Required work: The listing below should be written out again word for word, please.

※

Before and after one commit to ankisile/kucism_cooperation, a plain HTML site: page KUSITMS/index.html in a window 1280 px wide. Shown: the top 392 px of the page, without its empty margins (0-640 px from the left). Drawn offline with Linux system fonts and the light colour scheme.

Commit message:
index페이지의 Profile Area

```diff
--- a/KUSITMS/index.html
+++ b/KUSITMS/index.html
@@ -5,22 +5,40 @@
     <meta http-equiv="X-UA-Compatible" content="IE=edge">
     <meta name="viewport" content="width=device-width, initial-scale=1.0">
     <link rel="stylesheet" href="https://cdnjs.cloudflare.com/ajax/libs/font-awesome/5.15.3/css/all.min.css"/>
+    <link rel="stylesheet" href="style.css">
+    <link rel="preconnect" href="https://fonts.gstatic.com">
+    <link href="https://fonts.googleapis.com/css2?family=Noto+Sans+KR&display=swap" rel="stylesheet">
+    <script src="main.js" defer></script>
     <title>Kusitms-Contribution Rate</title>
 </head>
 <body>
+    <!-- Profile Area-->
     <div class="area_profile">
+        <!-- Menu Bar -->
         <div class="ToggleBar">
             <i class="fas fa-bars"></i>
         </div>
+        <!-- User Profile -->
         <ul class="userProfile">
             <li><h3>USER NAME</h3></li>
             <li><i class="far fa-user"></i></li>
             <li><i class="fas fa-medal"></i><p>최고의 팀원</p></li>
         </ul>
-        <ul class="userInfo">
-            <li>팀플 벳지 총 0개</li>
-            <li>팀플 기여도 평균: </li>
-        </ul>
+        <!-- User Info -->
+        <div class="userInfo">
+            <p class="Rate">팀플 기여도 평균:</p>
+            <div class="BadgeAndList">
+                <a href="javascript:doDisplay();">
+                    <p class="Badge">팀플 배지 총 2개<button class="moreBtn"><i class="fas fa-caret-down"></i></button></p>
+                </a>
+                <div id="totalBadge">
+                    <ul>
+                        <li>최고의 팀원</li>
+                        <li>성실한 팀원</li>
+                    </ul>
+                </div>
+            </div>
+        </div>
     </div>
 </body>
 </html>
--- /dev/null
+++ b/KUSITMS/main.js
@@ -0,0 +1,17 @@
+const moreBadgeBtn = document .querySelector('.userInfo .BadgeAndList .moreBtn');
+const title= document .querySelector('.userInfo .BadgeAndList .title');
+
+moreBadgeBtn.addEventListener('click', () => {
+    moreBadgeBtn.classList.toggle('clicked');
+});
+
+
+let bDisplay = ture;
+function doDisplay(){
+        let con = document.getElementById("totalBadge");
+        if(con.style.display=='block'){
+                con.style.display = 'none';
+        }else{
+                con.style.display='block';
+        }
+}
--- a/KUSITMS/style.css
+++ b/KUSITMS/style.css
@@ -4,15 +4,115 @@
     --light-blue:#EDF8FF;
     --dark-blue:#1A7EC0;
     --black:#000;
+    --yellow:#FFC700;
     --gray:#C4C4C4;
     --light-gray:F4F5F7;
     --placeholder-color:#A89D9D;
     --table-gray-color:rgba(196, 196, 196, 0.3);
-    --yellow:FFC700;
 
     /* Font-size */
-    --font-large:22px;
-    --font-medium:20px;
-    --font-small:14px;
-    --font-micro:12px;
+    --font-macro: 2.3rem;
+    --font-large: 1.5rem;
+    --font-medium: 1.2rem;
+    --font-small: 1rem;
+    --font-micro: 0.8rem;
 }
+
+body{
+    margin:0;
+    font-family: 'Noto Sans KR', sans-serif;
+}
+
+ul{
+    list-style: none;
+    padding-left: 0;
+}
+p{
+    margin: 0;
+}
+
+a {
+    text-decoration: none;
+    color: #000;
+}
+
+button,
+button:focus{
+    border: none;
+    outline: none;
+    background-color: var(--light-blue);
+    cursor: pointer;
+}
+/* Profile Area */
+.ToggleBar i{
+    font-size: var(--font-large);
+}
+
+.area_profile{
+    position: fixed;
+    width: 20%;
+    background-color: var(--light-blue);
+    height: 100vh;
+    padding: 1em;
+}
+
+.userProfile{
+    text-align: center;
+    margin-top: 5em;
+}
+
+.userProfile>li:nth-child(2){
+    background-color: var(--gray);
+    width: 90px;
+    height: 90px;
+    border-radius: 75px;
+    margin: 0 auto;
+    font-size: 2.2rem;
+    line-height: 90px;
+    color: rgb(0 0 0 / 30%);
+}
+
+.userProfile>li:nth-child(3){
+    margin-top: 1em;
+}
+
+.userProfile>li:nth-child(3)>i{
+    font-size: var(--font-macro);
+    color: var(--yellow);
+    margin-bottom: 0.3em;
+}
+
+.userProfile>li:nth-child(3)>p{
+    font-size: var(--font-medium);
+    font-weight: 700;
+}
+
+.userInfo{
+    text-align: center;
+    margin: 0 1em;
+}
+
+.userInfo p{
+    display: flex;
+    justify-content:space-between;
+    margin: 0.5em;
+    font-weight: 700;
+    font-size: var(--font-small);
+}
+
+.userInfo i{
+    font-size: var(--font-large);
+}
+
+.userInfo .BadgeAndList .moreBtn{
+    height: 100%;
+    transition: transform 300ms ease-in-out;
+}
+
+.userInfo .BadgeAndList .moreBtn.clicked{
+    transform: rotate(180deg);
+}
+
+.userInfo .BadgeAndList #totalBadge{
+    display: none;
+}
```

※

Solved problem:
Before and after one commit to ankisile/kucism_cooperation, a plain HTML site: page KUSITMS/index.html in a window 1280 px wide. Shown: the top 392 px of the page, without its empty margins (0-640 px from the left). Drawn offline with Linux system fonts and the light colour scheme.

Commit message:
index페이지의 Profile Area

```diff
--- a/KUSITMS/index.html
+++ b/KUSITMS/index.html
@@ -5,22 +5,40 @@
     <meta http-equiv="X-UA-Compatible" content="IE=edge">
     <meta name="viewport" content="width=device-width, initial-scale=1.0">
     <link rel="stylesheet" href="https://cdnjs.cloudflare.com/ajax/libs/font-awesome/5.15.3/css/all.min.css"/>
+    <link rel="stylesheet" href="style.css">
+    <link rel="preconnect" href="https://fonts.gstatic.com">
+    <link href="https://fonts.googleapis.com/css2?family=Noto+Sans+KR&display=swap" rel="stylesheet">
+    <script src="main.js" defer></script>
     <title>Kusitms-Contribution Rate</title>
 </head>
 <body>
+    <!-- Profile Area-->
     <div class="area_profile">
+        <!-- Menu Bar -->
         <div class="ToggleBar">
             <i class="fas fa-bars"></i>
         </div>
+        <!-- User Profile -->
         <ul class="userProfile">
             <li><h3>USER NAME</h3></li>
             <li><i class="far fa-user"></i></li>
             <li><i class="fas fa-medal"></i><p>최고의 팀원</p></li>
         </ul>
-        <ul class="userInfo">
-            <li>팀플 벳지 총 0개</li>
-            <li>팀플 기여도 평균: </li>
-        </ul>
+        <!-- User Info -->
+        <div class="userInfo">
+            <p class="Rate">팀플 기여도 평균:</p>
+            <div class="BadgeAndList">
+                <a href="javascript:doDisplay();">
+                    <p class="Badge">팀플 배지 총 2개<button class="moreBtn"><i class="fas fa-caret-down"></i></button></p>
+                </a>
+                <div id="totalBadge">
+                    <ul>
+                        <li>최고의 팀원</li>
+                        <li>성실한 팀원</li>
+                    </ul>
+                </div>
+            </div>
+        </div>
     </div>
 </body>
 </html>
--- /dev/null
+++ b/KUSITMS/main.js
@@ -0,0 +1,17 @@
+const moreBadgeBtn = document .querySelector('.userInfo .BadgeAndList .moreBtn');
+const title= document .querySelector('.userInfo .BadgeAndList .title');
+
+moreBadgeBtn.addEventListener('click', () => {
+    moreBadgeBtn.classList.toggle('clicked');
+});
+
+
+let bDisplay = ture;
+function doDisplay(){
+        let con = document.getElementById("totalBadge");
+        if(con.style.display=='block'){
+                con.style.display = 'none';
+        }else{
+                con.style.display='block';
+        }
+}
--- a/KUSITMS/style.css
+++ b/KUSITMS/style.css
@@ -4,15 +4,115 @@
     --light-blue:#EDF8FF;
     --dark-blue:#1A7EC0;
     --black:#000;
+    --yellow:#FFC700;
     --gray:#C4C4C4;
     --light-gray:F4F5F7;
     --placeholder-color:#A89D9D;
     --table-gray-color:rgba(196, 196, 196, 0.3);
-    --yellow:FFC700;
 
     /* Font-size */
-    --font-large:22px;
-    --font-medium:20px;
-    --font-small:14px;
-    --font-micro:12px;
+    --font-macro: 2.3rem;
+    --font-large: 1.5rem;
+    --font-medium: 1.2rem;
+    --font-small: 1rem;
+    --font-micro: 0.8rem;
 }
+
+body{
+    margin:0;
+    font-family: 'Noto Sans KR', sans-serif;
+}
+
+ul{
+    list-style: none;
+    padding-left: 0;
+}
+p{
+    margin: 0;
+}
+
+a {
+    text-decoration: none;
+    color: #000;
+}
+
+button,
+button:focus{
+    border: none;
+    outline: none;
+    background-color: var(--light-blue);
+    cursor: pointer;
+}
+/* Profile Area */
+.ToggleBar i{
+    font-size: var(--font-large);
+}
+
+.area_profile{
+    position: fixed;
+    width: 20%;
+    background-color: var(--light-blue);
+    height: 100vh;
+    padding: 1em;
+}
+
+.userProfile{
+    text-align: center;
+    margin-top: 5em;
+}
+
+.userProfile>li:nth-child(2){
+    background-color: var(--gray);
+    width: 90px;
+    height: 90px;
+    border-radius: 75px;
+    margin: 0 auto;
+    font-size: 2.2rem;
+    line-height: 90px;
+    color: rgb(0 0 0 / 30%);
+}
+
+.userProfile>li:nth-child(3){
+    margin-top: 1em;
+}
+
+.userProfile>li:nth-child(3)>i{
+    font-size: var(--font-macro);
+    color: var(--yellow);
+    margin-bottom: 0.3em;
+}
+
+.userProfile>li:nth-child(3)>p{
+    font-size: var(--font-medium);
+    font-weight: 700;
+}
+
+.userInfo{
+    text-align: center;
+    margin: 0 1em;
+}
+
+.userInfo p{
+    display: flex;
+    justify-content:space-between;
+    margin: 0.5em;
+    font-weight: 700;
+    font-size: var(--font-small);
+}
+
+.userInfo i{
+    font-size: var(--font-large);
+}
+
+.userInfo .BadgeAndList .moreBtn{
+    height: 100%;
+    transition: transform 300ms ease-in-out;
+}
+
+.userInfo .BadgeAndList .moreBtn.clicked{
+    transform: rotate(180deg);
+}
+
+.userInfo .BadgeAndList #totalBadge{
+    display: none;
+}
```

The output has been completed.